Reproduce each entry below in full, exactly as it was given.

Stored dataset items:
╭──
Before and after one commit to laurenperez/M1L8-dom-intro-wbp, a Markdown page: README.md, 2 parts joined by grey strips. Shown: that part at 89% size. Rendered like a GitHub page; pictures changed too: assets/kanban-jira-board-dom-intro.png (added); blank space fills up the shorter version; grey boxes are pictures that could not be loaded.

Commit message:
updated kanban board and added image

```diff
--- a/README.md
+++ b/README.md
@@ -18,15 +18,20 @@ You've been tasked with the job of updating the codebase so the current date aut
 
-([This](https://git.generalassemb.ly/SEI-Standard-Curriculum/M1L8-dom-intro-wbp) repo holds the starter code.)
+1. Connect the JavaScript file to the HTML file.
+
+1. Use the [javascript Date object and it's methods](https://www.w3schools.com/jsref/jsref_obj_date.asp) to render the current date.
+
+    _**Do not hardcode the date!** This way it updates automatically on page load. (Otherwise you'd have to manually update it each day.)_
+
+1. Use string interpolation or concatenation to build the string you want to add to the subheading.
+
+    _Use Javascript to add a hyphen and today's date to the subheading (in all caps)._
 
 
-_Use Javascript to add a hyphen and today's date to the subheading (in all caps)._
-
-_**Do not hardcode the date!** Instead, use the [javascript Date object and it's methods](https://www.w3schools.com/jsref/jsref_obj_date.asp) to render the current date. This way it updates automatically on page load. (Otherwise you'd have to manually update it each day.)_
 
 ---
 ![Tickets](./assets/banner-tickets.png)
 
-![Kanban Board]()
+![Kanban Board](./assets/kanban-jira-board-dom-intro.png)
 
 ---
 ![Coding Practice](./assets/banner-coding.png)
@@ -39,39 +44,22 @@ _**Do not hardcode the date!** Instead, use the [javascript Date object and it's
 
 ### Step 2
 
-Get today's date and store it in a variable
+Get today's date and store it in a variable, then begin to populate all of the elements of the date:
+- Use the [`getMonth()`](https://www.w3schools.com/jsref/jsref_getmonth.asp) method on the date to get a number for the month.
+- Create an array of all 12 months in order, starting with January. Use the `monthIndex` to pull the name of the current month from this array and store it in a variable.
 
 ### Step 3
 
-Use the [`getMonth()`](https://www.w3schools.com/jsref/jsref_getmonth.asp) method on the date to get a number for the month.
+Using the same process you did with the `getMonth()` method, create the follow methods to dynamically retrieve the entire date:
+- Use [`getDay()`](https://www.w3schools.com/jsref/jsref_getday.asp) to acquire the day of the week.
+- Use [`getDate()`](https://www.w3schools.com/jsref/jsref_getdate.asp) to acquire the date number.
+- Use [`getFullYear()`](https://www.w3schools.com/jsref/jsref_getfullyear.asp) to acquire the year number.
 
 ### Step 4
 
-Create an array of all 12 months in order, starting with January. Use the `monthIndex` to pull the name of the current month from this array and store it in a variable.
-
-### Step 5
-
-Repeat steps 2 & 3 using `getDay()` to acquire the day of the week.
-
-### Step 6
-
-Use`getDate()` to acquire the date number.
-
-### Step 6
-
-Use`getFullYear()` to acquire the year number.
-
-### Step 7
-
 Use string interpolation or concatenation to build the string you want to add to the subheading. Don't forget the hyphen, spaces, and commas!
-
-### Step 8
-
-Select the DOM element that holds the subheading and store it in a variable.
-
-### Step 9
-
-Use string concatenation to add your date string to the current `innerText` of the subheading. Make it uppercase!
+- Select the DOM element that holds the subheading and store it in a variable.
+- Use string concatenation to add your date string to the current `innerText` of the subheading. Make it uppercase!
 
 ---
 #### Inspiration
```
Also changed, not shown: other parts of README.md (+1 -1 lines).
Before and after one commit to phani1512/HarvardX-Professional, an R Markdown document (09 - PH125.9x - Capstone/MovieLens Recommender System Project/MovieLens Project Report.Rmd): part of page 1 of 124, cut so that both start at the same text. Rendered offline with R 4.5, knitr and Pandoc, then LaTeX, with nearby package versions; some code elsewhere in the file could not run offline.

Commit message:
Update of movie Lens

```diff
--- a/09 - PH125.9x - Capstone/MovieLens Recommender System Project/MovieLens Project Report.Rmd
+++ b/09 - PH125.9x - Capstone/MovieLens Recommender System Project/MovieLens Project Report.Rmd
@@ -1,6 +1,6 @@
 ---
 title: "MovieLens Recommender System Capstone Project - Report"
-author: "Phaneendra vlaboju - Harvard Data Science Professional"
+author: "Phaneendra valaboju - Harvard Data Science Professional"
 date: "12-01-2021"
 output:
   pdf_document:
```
╰──
→ Problem solution
Before and after one commit to laurenperez/M1L8-dom-intro-wbp, a Markdown page: README.md, 2 parts joined by grey strips. Shown: that part at 89% size. Rendered like a GitHub page; pictures changed too: assets/kanban-jira-board-dom-intro.png (added); blank space fills up the shorter version; grey boxes are pictures that could not be loaded.

Commit message:
updated kanban board and added image

```diff
--- a/README.md
+++ b/README.md
@@ -18,15 +18,20 @@ You've been tasked with the job of updating the codebase so the current date aut
 
-([This](https://git.generalassemb.ly/SEI-Standard-Curriculum/M1L8-dom-intro-wbp) repo holds the starter code.)
+1. Connect the JavaScript file to the HTML file.
+
+1. Use the [javascript Date object and it's methods](https://www.w3schools.com/jsref/jsref_obj_date.asp) to render the current date.
+
+    _**Do not hardcode the date!** This way it updates automatically on page load. (Otherwise you'd have to manually update it each day.)_
+
+1. Use string interpolation or concatenation to build the string you want to add to the subheading.
+
+    _Use Javascript to add a hyphen and today's date to the subheading (in all caps)._
 
 
-_Use Javascript to add a hyphen and today's date to the subheading (in all caps)._
-
-_**Do not hardcode the date!** Instead, use the [javascript Date object and it's methods](https://www.w3schools.com/jsref/jsref_obj_date.asp) to render the current date. This way it updates automatically on page load. (Otherwise you'd have to manually update it each day.)_
 
 ---
 ![Tickets](./assets/banner-tickets.png)
 
-![Kanban Board]()
+![Kanban Board](./assets/kanban-jira-board-dom-intro.png)
 
 ---
 ![Coding Practice](./assets/banner-coding.png)
@@ -39,39 +44,22 @@ _**Do not hardcode the date!** Instead, use the [javascript Date object and it's
 
 ### Step 2
 
-Get today's date and store it in a variable
+Get today's date and store it in a variable, then begin to populate all of the elements of the date:
+- Use the [`getMonth()`](https://www.w3schools.com/jsref/jsref_getmonth.asp) method on the date to get a number for the month.
+- Create an array of all 12 months in order, starting with January. Use the `monthIndex` to pull the name of the current month from this array and store it in a variable.
 
 ### Step 3
 
-Use the [`getMonth()`](https://www.w3schools.com/jsref/jsref_getmonth.asp) method on the date to get a number for the month.
+Using the same process you did with the `getMonth()` method, create the follow methods to dynamically retrieve the entire date:
+- Use [`getDay()`](https://www.w3schools.com/jsref/jsref_getday.asp) to acquire the day of the week.
+- Use [`getDate()`](https://www.w3schools.com/jsref/jsref_getdate.asp) to acquire the date number.
+- Use [`getFullYear()`](https://www.w3schools.com/jsref/jsref_getfullyear.asp) to acquire the year number.
 
 ### Step 4
 
-Create an array of all 12 months in order, starting with January. Use the `monthIndex` to pull the name of the current month from this array and store it in a variable.
-
-### Step 5
-
-Repeat steps 2 & 3 using `getDay()` to acquire the day of the week.
-
-### Step 6
-
-Use`getDate()` to acquire the date number.
-
-### Step 6
-
-Use`getFullYear()` to acquire the year number.
-
-### Step 7
-
 Use string interpolation or concatenation to build the string you want to add to the subheading. Don't forget the hyphen, spaces, and commas!
-
-### Step 8
-
-Select the DOM element that holds the subheading and store it in a variable.
-
-### Step 9
-
-Use string concatenation to add your date string to the current `innerText` of the subheading. Make it uppercase!
+- Select the DOM element that holds the subheading and store it in a variable.
+- Use string concatenation to add your date string to the current `innerText` of the subheading. Make it uppercase!
 
 ---
 #### Inspiration
```
Also changed, not shown: other parts of README.md (+1 -1 lines).
Before and after one commit to phani1512/HarvardX-Professional, an R Markdown document (09 - PH125.9x - Capstone/MovieLens Recommender System Project/MovieLens Project Report.Rmd): part of page 1 of 124, cut so that both start at the same text. Rendered offline with R 4.5, knitr and Pandoc, then LaTeX, with nearby package versions; some code elsewhere in the file could not run offline.

Commit message:
Update of movie Lens

```diff
--- a/09 - PH125.9x - Capstone/MovieLens Recommender System Project/MovieLens Project Report.Rmd
+++ b/09 - PH125.9x - Capstone/MovieLens Recommender System Project/MovieLens Project Report.Rmd
@@ -1,6 +1,6 @@
 ---
 title: "MovieLens Recommender System Capstone Project - Report"
-author: "Phaneendra vlaboju - Harvard Data Science Professional"
+author: "Phaneendra valaboju - Harvard Data Science Professional"
 date: "12-01-2021"
 output:
   pdf_document:
```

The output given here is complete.